On the 100th anniversary of the sinking of the Lusitania, King and Wilson (The Resurrection of the Romanovs: Anastasia, Anna Anderson, and the World's Greatest Royal Mystery, 2010) dig for clues to unanswered questions.
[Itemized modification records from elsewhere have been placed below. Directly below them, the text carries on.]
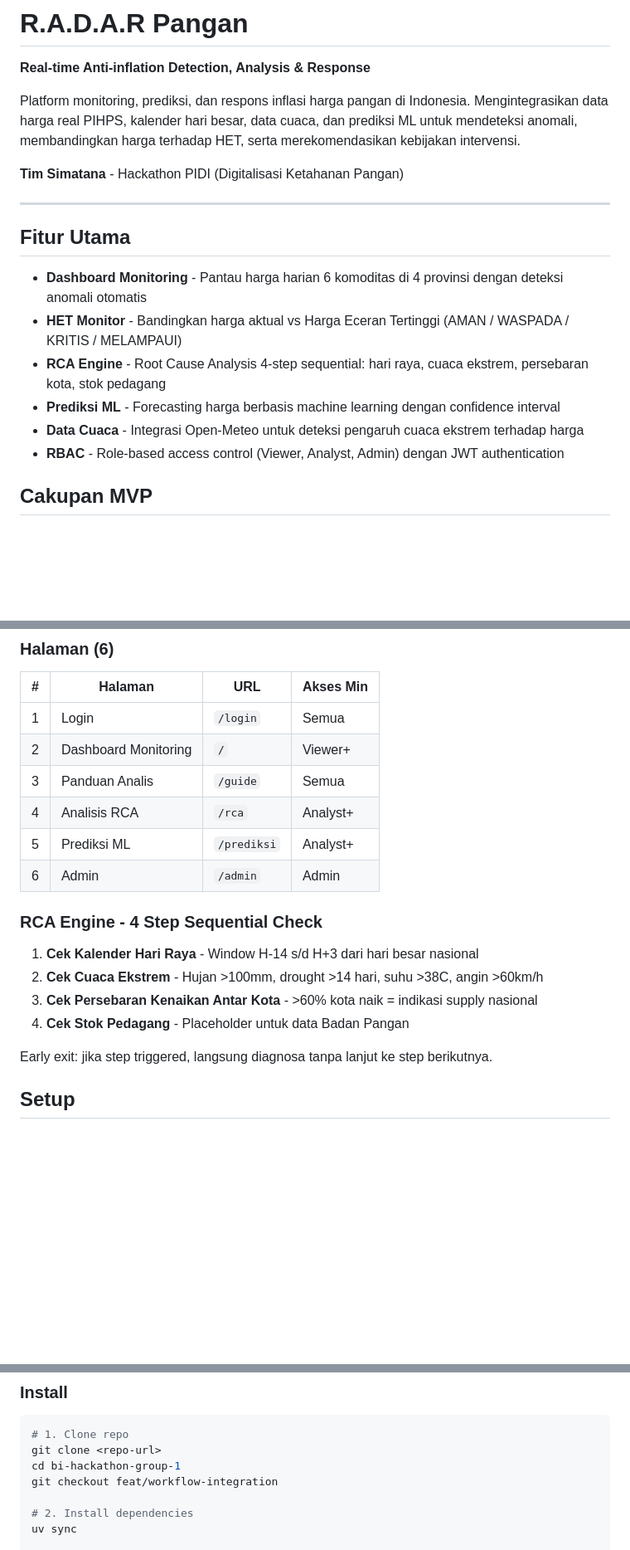
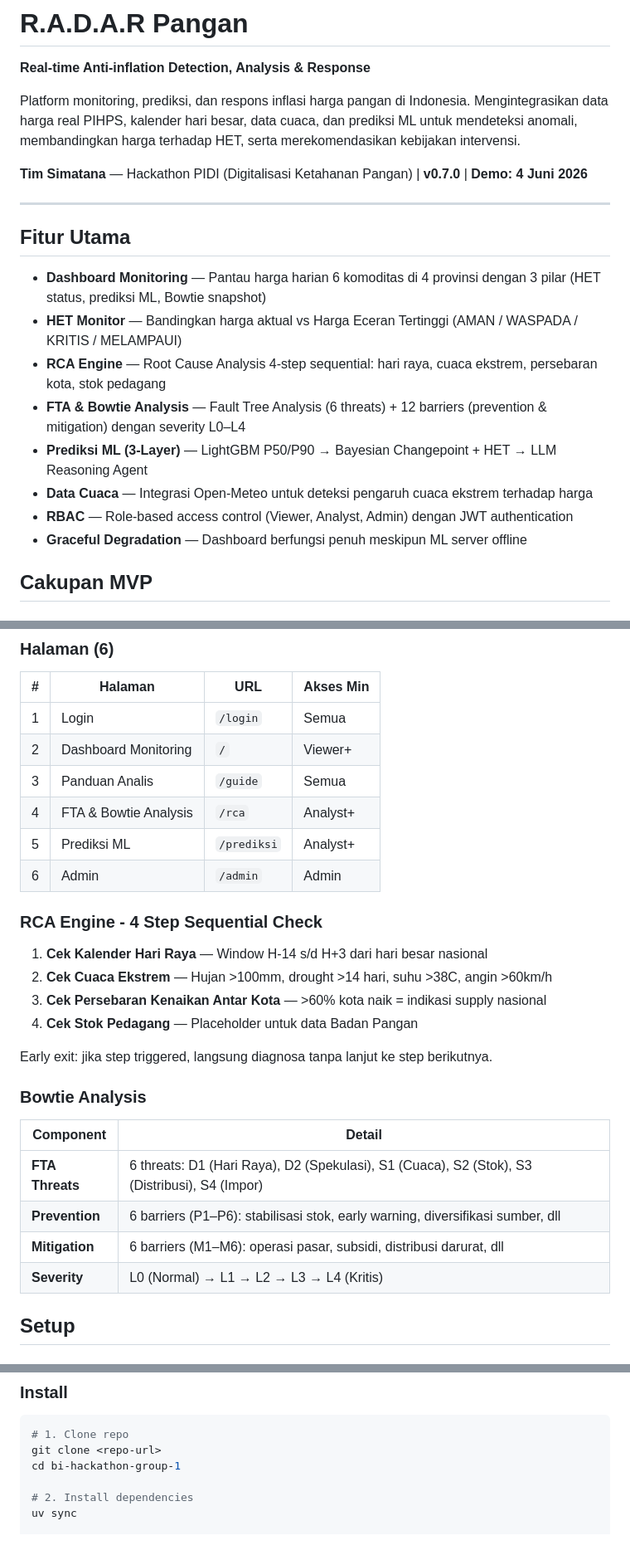
Before and after one commit to RayhanLup1n/bi-hackathon-group-1, a Markdown page: README.md, 3 parts joined by grey strips. Shown at 83% size. Rendered like a GitHub page; blank space fills up the shorter version.

```diff
--- a/README.md
+++ b/README.md
@@ -4,18 +4,20 @@
 
 Platform monitoring, prediksi, dan respons inflasi harga pangan di Indonesia. Mengintegrasikan data harga real PIHPS, kalender hari besar, data cuaca, dan prediksi ML untuk mendeteksi anomali, membandingkan harga terhadap HET, serta merekomendasikan kebijakan intervensi.
 
-**Tim Simatana** - Hackathon PIDI (Digitalisasi Ketahanan Pangan)
+**Tim Simatana** — Hackathon PIDI (Digitalisasi Ketahanan Pangan) | **v0.7.0** | **Demo: 4 Juni 2026**
 
 ---
 
 ## Fitur Utama
 
-- **Dashboard Monitoring** - Pantau harga harian 6 komoditas di 4 provinsi dengan deteksi anomali otomatis
-- **HET Monitor** - Bandingkan harga aktual vs Harga Eceran Tertinggi (AMAN / WASPADA / KRITIS / MELAMPAUI)
-- **RCA Engine** - Root Cause Analysis 4-step sequential: hari raya, cuaca ekstrem, persebaran kota, stok pedagang
-- **Prediksi ML** - Forecasting harga berbasis machine learning dengan confidence interval
-- **Data Cuaca** - Integrasi Open-Meteo untuk deteksi pengaruh cuaca ekstrem terhadap harga
-- **RBAC** - Role-based access control (Viewer, Analyst, Admin) dengan JWT authentication
+- **Dashboard Monitoring** — Pantau harga harian 6 komoditas di 4 provinsi dengan 3 pilar (HET status, prediksi ML, Bowtie snapshot)
+- **HET Monitor** — Bandingkan harga aktual vs Harga Eceran Tertinggi (AMAN / WASPADA / KRITIS / MELAMPAUI)
+- **RCA Engine** — Root Cause Analysis 4-step sequential: hari raya, cuaca ekstrem, persebaran kota, stok pedagang
+- **FTA & Bowtie Analysis** — Fault Tree Analysis (6 threats) + 12 barriers (prevention & mitigation) dengan severity L0–L4
+- **Prediksi ML (3-Layer)** — LightGBM P50/P90 → Bayesian Changepoint + HET → LLM Reasoning Agent
+- **Data Cuaca** — Integrasi Open-Meteo untuk deteksi pengaruh cuaca ekstrem terhadap harga
+- **RBAC** — Role-based access control (Viewer, Analyst, Admin) dengan JWT authentication
+- **Graceful Degradation** — Dashboard berfungsi penuh meskipun ML server offline
 
 ## Cakupan MVP
 
@@ -86,18 +89,27 @@ Open-Meteo (cuaca)  ──┘
 | 1 | Login | `/login` | Semua |
 | 2 | Dashboard Monitoring | `/` | Viewer+ |
 | 3 | Panduan Analis | `/guide` | Semua |
-| 4 | Analisis RCA | `/rca` | Analyst+ |
+| 4 | FTA & Bowtie Analysis | `/rca` | Analyst+ |
 | 5 | Prediksi ML | `/prediksi` | Analyst+ |
 | 6 | Admin | `/admin` | Admin |
 
 ### RCA Engine - 4 Step Sequential Check
 
-1. **Cek Kalender Hari Raya** - Window H-14 s/d H+3 dari hari besar nasional
-2. **Cek Cuaca Ekstrem** - Hujan >100mm, drought >14 hari, suhu >38C, angin >60km/h
-3. **Cek Persebaran Kenaikan Antar Kota** - >60% kota naik = indikasi supply nasional
-4. **Cek Stok Pedagang** - Placeholder untuk data Badan Pangan
+1. **Cek Kalender Hari Raya** — Window H-14 s/d H+3 dari hari besar nasional
+2. **Cek Cuaca Ekstrem** — Hujan >100mm, drought >14 hari, suhu >38C, angin >60km/h
+3. **Cek Persebaran Kenaikan Antar Kota** — >60% kota naik = indikasi supply nasional
+4. **Cek Stok Pedagang** — Placeholder untuk data Badan Pangan
 
 Early exit: jika step triggered, langsung diagnosa tanpa lanjut ke step berikutnya.
+
+### Bowtie Analysis
+
+| Component | Detail |
+|-----------|--------|
+| **FTA Threats** | 6 threats: D1 (Hari Raya), D2 (Spekulasi), S1 (Cuaca), S2 (Stok), S3 (Distribusi), S4 (Impor) |
+| **Prevention** | 6 barriers (P1–P6): stabilisasi stok, early warning, diversifikasi sumber, dll |
+| **Mitigation** | 6 barriers (M1–M6): operasi pasar, subsidi, distribusi darurat, dll |
+| **Severity** | L0 (Normal) → L1 → L2 → L3 → L4 (Kritis) |
 
 ## Setup
 
@@ -113,7 +125,6 @@ Early exit: jika step triggered, langsung diagnosa tanpa lanjut ke step berikutn
 # 1. Clone repo
 git clone <repo-url>
 cd bi-hackathon-group-1
-git checkout feat/workflow-integration
 
 # 2. Install dependencies
 uv sync
```
Also changed, not shown: other parts of README.md (+44 -20 lines).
The details surrounding how the elusive information disappeared uncover guilt on all sides. The British Admiralty had to protect the fact that they were transporting contraband in a ship sailing without a flag. The local coroner’s inquest, the British Board of Trade’s hearing and a U.S. District Court all dismissed charges of negligence. The admiralty never sent escort to protect the Lusitania as she entered British waters, and the captain acted contrary to orders. Even the journal of the U-boat captain has been altered. Did he fire one or two torpedoes? The German government published a warning as the Lusitania was about to sail from New York, proclaiming that ships misusing neutral flags found in British waters would be subject to destruction. Prior to this statement, the “Cruiser Rules” codified by The Hague in 1899 required enemy ships to give warning, demand a search for contraband and allow the ship to be abandoned before sinking it. In January 1915, England ordered her merchant vessels to sail under false flags and carry munitions, knowing Germany would respond in kind. First Lord of the Admiralty Winston Churchill referred to the Lusitania as “live bait,” hoping to draw the Americans into the war. The ship was the last of the great Edwardian ships, as her upper-class passengers showed, some of whom had actually been warned by Germans not to sail. The authors devote inordinate portions of the text to biographies of passengers and still more to the lives of the survivors, but their exploration of the facts surrounding the mystery is the primary pleasure of the book.
Those who relish tales of the rich and famous will appreciate this book, but the real joy is in the authors’ detective work and attention to detail.